ASSIGNMENT: Your task is to find every line of the listing that includes "entity" and copy it.

EXERCISE DATA:
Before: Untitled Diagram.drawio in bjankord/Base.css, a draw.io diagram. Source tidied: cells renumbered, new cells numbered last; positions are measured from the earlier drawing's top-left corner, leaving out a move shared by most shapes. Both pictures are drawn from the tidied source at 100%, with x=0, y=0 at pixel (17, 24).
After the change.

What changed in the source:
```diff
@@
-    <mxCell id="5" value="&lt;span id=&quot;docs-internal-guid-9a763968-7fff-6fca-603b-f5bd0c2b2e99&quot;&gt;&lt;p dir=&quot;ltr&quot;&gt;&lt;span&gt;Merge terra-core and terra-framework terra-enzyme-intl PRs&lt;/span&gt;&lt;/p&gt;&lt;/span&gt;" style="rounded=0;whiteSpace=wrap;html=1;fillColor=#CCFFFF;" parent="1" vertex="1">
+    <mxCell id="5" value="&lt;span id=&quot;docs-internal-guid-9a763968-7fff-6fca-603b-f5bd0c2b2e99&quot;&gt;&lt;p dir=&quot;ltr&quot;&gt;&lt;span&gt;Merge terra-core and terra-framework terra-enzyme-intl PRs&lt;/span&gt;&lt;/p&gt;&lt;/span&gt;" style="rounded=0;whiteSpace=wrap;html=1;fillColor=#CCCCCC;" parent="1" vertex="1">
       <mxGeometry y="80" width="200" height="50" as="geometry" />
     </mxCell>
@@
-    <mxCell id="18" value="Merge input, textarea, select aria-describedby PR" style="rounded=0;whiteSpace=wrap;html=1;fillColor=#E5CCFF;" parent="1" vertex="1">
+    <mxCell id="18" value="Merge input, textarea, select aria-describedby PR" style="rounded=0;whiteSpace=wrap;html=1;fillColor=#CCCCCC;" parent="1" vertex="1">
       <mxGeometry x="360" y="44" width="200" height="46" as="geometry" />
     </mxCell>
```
* * *
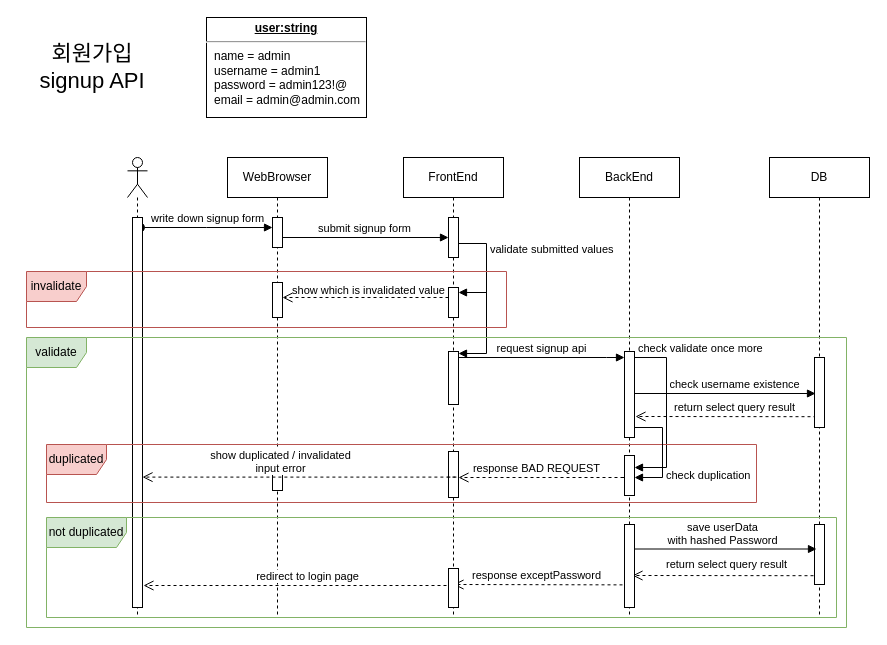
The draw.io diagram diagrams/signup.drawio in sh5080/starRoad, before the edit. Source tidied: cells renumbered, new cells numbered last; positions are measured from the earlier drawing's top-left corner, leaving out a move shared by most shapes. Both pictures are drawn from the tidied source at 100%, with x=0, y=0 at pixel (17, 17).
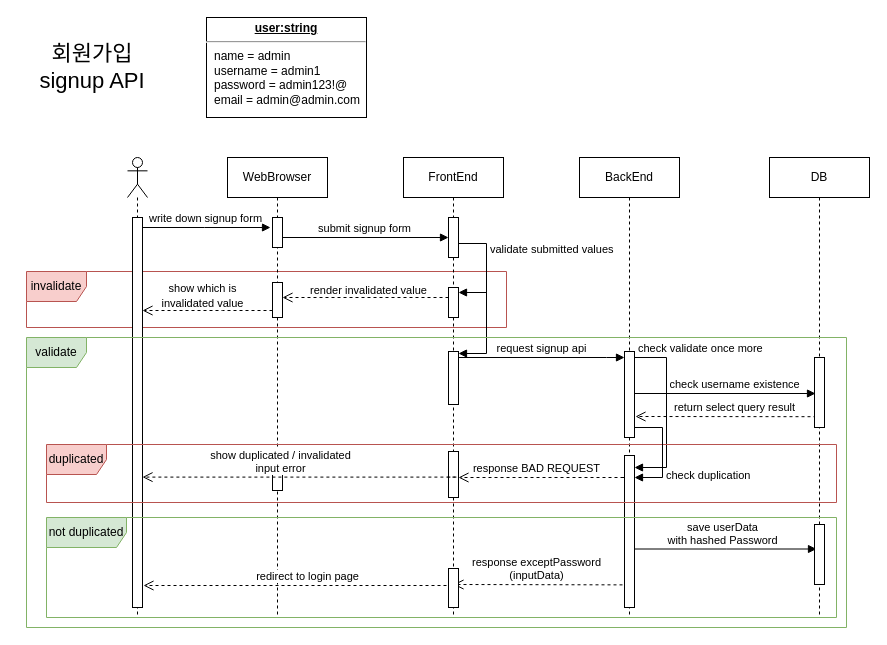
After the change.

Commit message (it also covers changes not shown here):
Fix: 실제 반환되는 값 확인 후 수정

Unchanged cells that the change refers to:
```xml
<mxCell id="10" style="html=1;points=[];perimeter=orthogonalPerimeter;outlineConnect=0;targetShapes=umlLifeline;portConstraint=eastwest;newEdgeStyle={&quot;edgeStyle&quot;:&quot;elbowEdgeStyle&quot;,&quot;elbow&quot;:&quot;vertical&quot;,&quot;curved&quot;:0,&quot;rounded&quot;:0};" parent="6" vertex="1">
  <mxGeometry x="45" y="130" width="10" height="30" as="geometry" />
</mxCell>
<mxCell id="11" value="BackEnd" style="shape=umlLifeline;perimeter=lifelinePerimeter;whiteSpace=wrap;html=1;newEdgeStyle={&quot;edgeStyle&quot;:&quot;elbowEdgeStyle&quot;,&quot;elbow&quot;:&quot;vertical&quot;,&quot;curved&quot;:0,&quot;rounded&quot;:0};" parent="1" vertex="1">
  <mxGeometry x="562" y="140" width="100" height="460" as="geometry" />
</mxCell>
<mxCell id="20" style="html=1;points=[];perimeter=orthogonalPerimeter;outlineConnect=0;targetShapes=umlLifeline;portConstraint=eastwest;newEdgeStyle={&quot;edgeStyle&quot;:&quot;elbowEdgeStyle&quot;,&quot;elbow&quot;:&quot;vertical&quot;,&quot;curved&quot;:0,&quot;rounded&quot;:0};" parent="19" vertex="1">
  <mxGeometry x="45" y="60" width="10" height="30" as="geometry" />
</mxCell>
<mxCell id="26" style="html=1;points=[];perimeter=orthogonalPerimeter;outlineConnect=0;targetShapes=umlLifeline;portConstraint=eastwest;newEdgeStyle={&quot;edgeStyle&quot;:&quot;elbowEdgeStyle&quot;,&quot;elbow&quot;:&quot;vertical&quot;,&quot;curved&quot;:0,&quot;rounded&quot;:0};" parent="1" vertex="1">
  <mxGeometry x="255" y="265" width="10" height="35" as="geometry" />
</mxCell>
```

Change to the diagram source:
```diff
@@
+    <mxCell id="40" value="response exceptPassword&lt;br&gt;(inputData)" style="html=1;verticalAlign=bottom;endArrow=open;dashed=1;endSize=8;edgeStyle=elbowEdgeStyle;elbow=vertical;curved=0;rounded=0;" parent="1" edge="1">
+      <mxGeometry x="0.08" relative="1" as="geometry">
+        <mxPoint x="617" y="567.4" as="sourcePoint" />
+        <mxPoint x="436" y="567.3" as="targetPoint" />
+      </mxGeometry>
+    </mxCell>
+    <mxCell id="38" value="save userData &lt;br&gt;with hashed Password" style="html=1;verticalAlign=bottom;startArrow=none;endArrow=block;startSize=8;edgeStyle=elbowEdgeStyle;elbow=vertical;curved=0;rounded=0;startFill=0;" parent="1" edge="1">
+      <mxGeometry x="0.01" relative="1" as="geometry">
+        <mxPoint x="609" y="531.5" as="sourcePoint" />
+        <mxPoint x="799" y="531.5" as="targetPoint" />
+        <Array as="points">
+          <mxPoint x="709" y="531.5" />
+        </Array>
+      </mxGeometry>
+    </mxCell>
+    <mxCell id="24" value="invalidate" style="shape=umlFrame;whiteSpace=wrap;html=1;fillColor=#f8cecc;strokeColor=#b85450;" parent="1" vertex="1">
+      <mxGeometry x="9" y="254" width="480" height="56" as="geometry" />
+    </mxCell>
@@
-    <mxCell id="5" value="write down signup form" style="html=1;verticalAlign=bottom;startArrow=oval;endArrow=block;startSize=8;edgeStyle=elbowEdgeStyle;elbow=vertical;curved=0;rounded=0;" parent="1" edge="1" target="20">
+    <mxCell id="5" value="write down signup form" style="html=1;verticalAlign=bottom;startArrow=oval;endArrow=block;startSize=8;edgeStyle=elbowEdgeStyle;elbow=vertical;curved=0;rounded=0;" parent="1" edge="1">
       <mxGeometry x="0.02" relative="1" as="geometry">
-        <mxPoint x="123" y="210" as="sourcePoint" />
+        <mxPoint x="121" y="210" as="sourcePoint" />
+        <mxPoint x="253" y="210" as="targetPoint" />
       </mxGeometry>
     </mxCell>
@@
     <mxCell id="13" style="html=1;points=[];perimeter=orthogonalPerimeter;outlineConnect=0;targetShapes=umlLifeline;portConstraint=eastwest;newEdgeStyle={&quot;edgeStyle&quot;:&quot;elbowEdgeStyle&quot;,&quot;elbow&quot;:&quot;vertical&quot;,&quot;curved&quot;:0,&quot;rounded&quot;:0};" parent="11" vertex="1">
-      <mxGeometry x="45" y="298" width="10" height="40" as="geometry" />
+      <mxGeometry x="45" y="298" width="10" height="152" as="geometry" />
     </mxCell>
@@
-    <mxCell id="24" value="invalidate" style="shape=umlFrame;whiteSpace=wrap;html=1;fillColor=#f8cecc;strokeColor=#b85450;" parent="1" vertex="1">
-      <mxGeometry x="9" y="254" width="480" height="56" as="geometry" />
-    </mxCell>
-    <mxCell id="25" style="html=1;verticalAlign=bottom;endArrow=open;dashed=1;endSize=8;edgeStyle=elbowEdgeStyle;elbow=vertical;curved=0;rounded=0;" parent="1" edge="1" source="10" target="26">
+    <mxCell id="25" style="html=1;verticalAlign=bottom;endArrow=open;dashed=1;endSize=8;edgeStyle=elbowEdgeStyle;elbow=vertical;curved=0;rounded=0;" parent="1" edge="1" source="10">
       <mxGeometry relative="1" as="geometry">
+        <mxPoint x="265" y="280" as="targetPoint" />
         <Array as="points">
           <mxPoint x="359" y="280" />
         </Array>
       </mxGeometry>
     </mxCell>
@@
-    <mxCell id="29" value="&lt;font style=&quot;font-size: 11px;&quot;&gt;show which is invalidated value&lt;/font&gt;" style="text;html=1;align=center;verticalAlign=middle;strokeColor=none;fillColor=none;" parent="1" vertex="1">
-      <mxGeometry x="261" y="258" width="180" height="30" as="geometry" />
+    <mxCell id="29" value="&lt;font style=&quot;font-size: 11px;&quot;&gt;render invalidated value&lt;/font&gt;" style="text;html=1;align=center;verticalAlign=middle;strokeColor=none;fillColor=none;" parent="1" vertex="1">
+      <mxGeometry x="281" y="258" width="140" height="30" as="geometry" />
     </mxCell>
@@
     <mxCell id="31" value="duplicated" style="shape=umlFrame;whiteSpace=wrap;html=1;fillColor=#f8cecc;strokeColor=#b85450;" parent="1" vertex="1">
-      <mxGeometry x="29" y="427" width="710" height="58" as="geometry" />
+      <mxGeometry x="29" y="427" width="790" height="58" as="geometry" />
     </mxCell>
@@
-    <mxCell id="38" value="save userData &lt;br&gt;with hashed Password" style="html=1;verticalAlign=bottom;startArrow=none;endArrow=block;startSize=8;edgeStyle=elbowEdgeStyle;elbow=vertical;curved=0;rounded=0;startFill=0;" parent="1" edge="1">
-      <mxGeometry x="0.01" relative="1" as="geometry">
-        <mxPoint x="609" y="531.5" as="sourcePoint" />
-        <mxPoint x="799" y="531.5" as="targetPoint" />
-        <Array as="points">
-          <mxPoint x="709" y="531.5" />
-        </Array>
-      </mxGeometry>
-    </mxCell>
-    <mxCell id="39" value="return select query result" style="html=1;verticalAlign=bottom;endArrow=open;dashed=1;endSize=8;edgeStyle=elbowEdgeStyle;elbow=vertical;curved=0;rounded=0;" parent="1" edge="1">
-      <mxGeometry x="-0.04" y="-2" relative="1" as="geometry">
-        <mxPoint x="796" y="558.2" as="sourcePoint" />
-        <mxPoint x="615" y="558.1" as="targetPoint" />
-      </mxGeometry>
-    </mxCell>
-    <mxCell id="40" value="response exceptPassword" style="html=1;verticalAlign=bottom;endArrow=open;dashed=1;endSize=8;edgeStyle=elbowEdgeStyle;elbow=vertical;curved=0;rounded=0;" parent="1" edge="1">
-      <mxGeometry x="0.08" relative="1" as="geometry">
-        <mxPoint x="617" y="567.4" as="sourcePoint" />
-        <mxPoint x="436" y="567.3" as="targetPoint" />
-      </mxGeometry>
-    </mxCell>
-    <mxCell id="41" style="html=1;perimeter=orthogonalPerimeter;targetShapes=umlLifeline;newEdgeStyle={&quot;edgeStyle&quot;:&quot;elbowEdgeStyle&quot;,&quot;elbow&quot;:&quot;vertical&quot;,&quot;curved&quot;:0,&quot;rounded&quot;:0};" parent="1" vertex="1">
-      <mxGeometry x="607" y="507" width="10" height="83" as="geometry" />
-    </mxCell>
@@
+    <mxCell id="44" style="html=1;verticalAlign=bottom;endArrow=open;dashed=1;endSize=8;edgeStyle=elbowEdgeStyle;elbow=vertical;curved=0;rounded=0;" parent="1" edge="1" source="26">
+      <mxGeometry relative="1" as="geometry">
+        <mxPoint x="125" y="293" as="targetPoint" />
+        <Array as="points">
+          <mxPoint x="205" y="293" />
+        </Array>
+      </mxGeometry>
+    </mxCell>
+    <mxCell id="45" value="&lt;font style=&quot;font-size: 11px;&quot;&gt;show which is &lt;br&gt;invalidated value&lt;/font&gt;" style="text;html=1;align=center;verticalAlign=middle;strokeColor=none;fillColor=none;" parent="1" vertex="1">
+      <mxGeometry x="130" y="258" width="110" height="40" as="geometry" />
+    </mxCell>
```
==
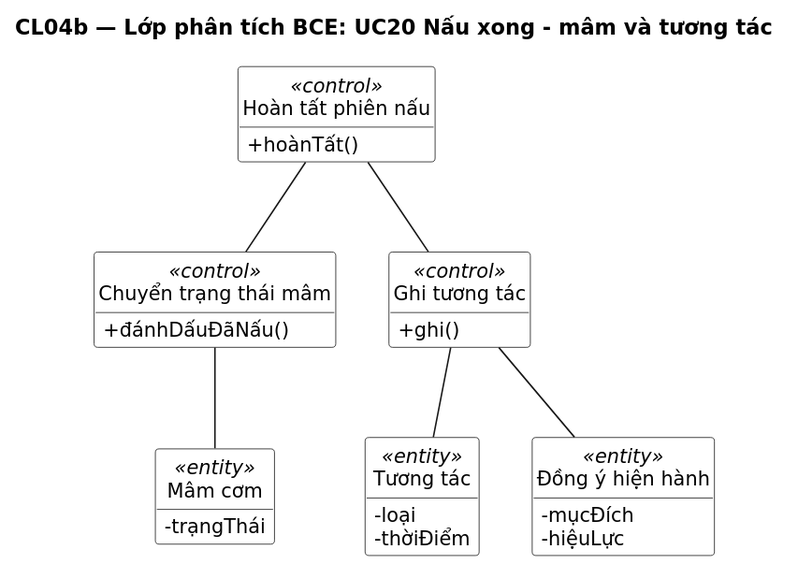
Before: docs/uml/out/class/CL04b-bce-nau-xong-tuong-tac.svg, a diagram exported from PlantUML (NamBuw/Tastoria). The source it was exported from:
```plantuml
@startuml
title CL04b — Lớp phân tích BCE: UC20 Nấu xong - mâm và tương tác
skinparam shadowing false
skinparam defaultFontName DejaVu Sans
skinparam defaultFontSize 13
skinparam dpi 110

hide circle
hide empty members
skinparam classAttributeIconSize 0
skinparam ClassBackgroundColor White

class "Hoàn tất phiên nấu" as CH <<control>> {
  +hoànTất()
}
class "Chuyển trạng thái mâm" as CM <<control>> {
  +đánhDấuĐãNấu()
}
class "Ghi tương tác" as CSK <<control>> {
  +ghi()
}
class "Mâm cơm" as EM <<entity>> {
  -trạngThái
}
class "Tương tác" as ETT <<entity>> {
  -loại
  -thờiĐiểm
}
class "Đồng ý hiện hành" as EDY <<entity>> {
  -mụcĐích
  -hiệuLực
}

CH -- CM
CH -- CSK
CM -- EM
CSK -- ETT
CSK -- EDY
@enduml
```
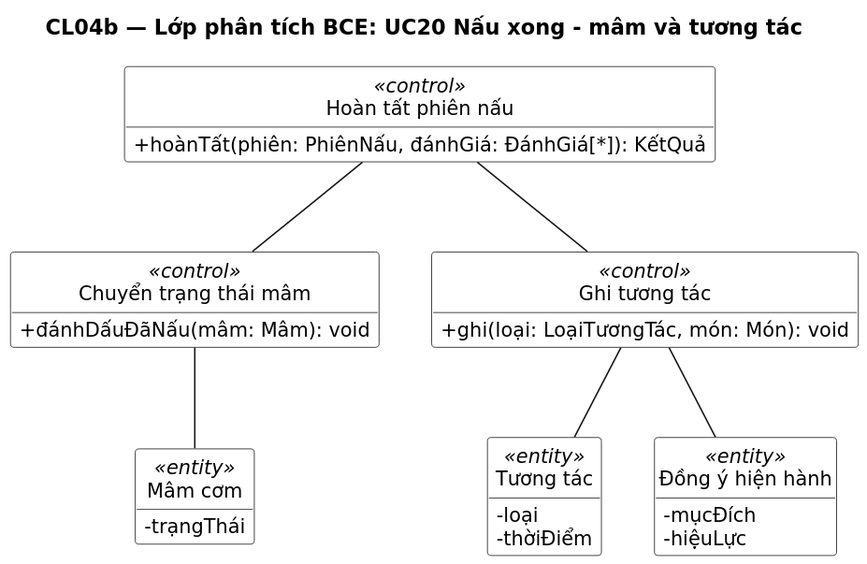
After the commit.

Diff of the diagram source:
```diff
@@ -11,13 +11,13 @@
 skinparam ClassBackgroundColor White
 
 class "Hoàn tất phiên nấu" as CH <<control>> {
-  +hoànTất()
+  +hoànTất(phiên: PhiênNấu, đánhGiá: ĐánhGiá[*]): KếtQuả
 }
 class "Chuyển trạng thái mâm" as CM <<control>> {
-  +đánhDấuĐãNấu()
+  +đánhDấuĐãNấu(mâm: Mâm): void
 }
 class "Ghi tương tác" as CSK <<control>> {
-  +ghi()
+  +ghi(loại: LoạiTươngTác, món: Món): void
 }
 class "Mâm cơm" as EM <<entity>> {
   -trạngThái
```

TASK RESULT:
class "Mâm cơm" as EM <<entity>> {
class "Tương tác" as ETT <<entity>> {
class "Đồng ý hiện hành" as EDY <<entity>> {
 class "Mâm cơm" as EM <<entity>> {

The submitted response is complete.